The Corps of Discovery enjoyed a pleasant day on this date in 1804 as the expedition pulled up the Missouri River near present-day Huff, North Dakota. One historian said that if ever the party was like a bunch of guys on a long camping trip, it was now for Meriwether Lewis, William Clark and their men.

Clark noted much timber in the river bottom, along with the Big Muddy's brackish water. He saw many herds of bison, as well as elk, deer, pronghorn and swans.

He and three men went hunting that day, returning with three elk and seven deer. The skins were distributed among the men. Clark made note of the conical hills in the area, Morton County's Sugarloaf Butte among them. An Arikara chief had earlier told him the golden eagle lived in holes in these hills.

If Lewis kept a journal during this time, it is lost, but he spent much time that fall walking the Missouri River. Sometimes with a party of men or alone with his dog Seaman, Lewis could cover 30 miles in a day. He carried his rifle, pistol, knife, powder horn, balls, wooden pike, compass and notebook. He often collected specimens on his walks while Clark commanded the keelboat.

On this day, the expedition also saw some of the first Mandan ruins. The Mandans had abandoned the earth lodges some 20 years prior, fleeing from a smallpox epidemic and attacks from the Sioux and Arikara. The Mandans had relocated farther north near the Knife River. The expedition found squash and beans still growing in abandoned gardens. The party also saw bones and other remains in the village lodges that lined the river.

The men made camp north of Huff and south of the mouth of the Heart River. That campsite is now underwater.

The men were nearing the Mandan and Hidatsa villages where they would spend the winter – over 1,500 miles from the mouth of Missouri. A long winter was ahead, but lucky for them, their neighbors were friendly, the game plentiful and the whiskey months from running out.

Dakota Datebook written by Jack Dura

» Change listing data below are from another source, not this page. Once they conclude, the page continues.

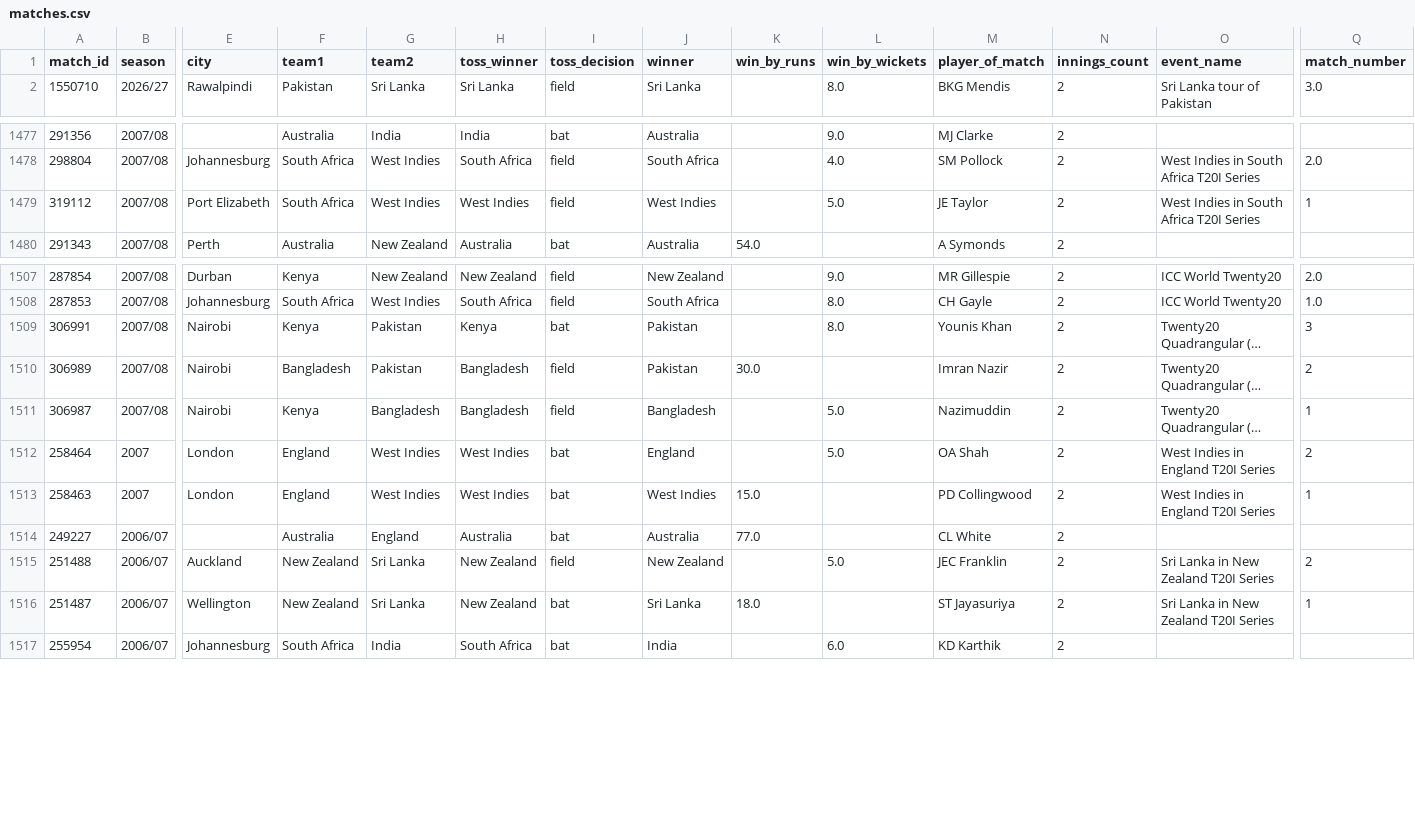
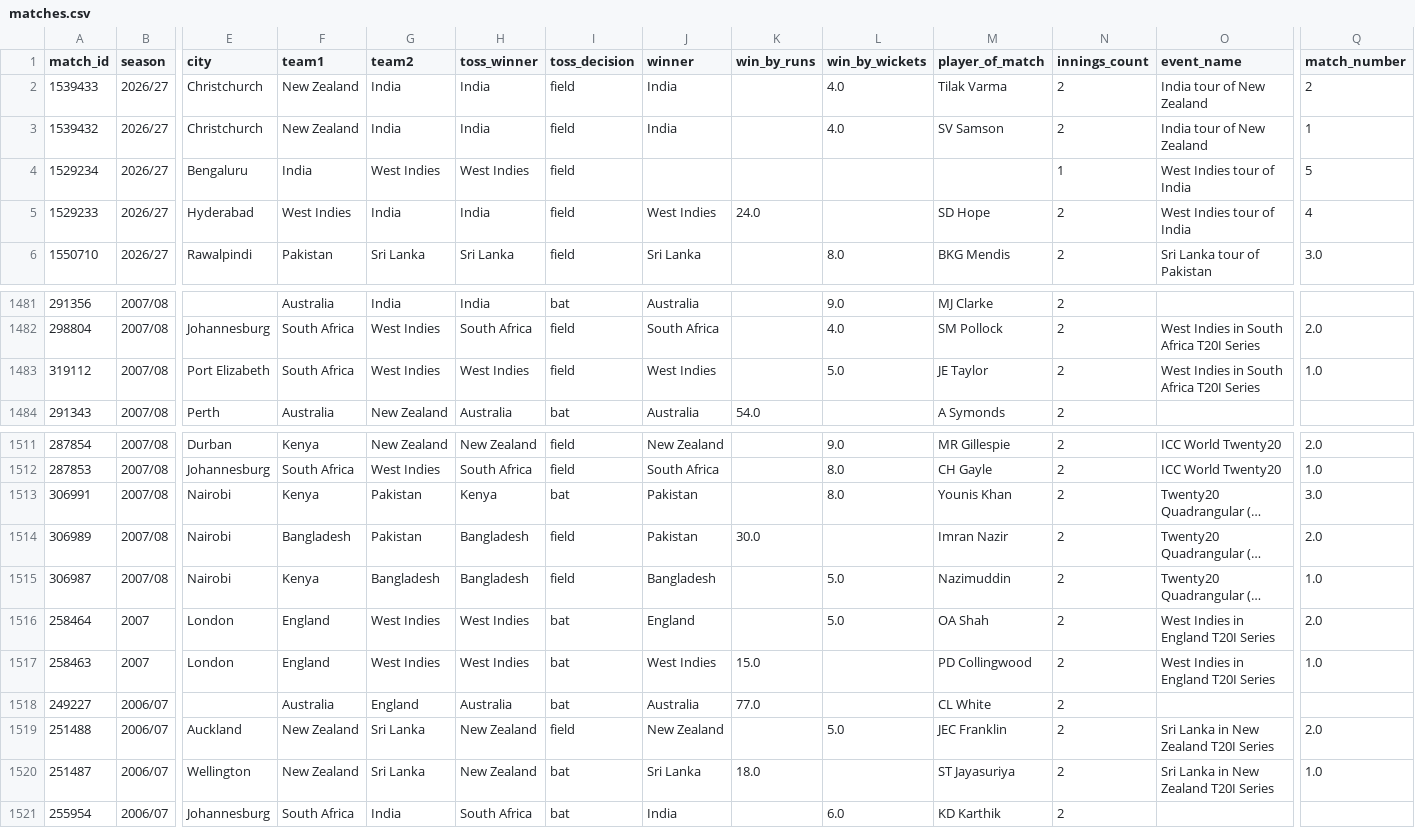
Before and after one commit to aadhi567/CricImpact, a CSV file: data/processed/t20i/matches.csv, drawn as a sheet; only a part is shown, gaps mark what is left out; long unchanged cells end in …; addresses are those after the commit; rows hold the shown columns only; the diff names each change by its address in the sheet, - before the commit and + after, or states it on an @@ line.

Commit message:
feat(pipeline): implement scheduled match updater workflow and sync post-Oct 13 matches (1528 total)

```diff
--- a/data/processed/t20i/matches.csv
+++ b/data/processed/t20i/matches.csv
+row 2: 1539433 | 2026/27 | Christchurch | New Zealand | India | India | field | India |  | 4.0 | Tilak Varma | 2 | India tour of New Zealand | 2
+row 3: 1539432 | 2026/27 | Christchurch | New Zealand | India | India | field | India |  | 4.0 | SV Samson | 2 | India tour of New Zealand | 1
+row 4: 1529234 | 2026/27 | Bengaluru | India | West Indies | West Indies | field |  |  |  |  | 1 | West Indies tour of India | 5
+row 5: 1529233 | 2026/27 | Hyderabad | West Indies | India | India | field | West Indies | 24.0 |  | SD Hope | 2 | West Indies tour of India | 4
-Q1483 (match_number): 1
+Q1483 (match_number): 1.0
-Q1513 (match_number): 3
+Q1513 (match_number): 3.0
-Q1514 (match_number): 2
+Q1514 (match_number): 2.0
-Q1515 (match_number): 1
+Q1515 (match_number): 1.0
-Q1516 (match_number): 2
+Q1516 (match_number): 2.0
-Q1517 (match_number): 1
+Q1517 (match_number): 1.0
-Q1519 (match_number): 2
+Q1519 (match_number): 2.0
-Q1520 (match_number): 1
+Q1520 (match_number): 1.0
```
Also changed, not shown: data/processed/t20i/phase6_season_metrics.csv, 12 other files.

Ambrose, S. E. (1996). Undaunted courage: Meriwether Lewis, Thomas Jefferson, and the opening of the American West. New York, NY: Simon & Schuster.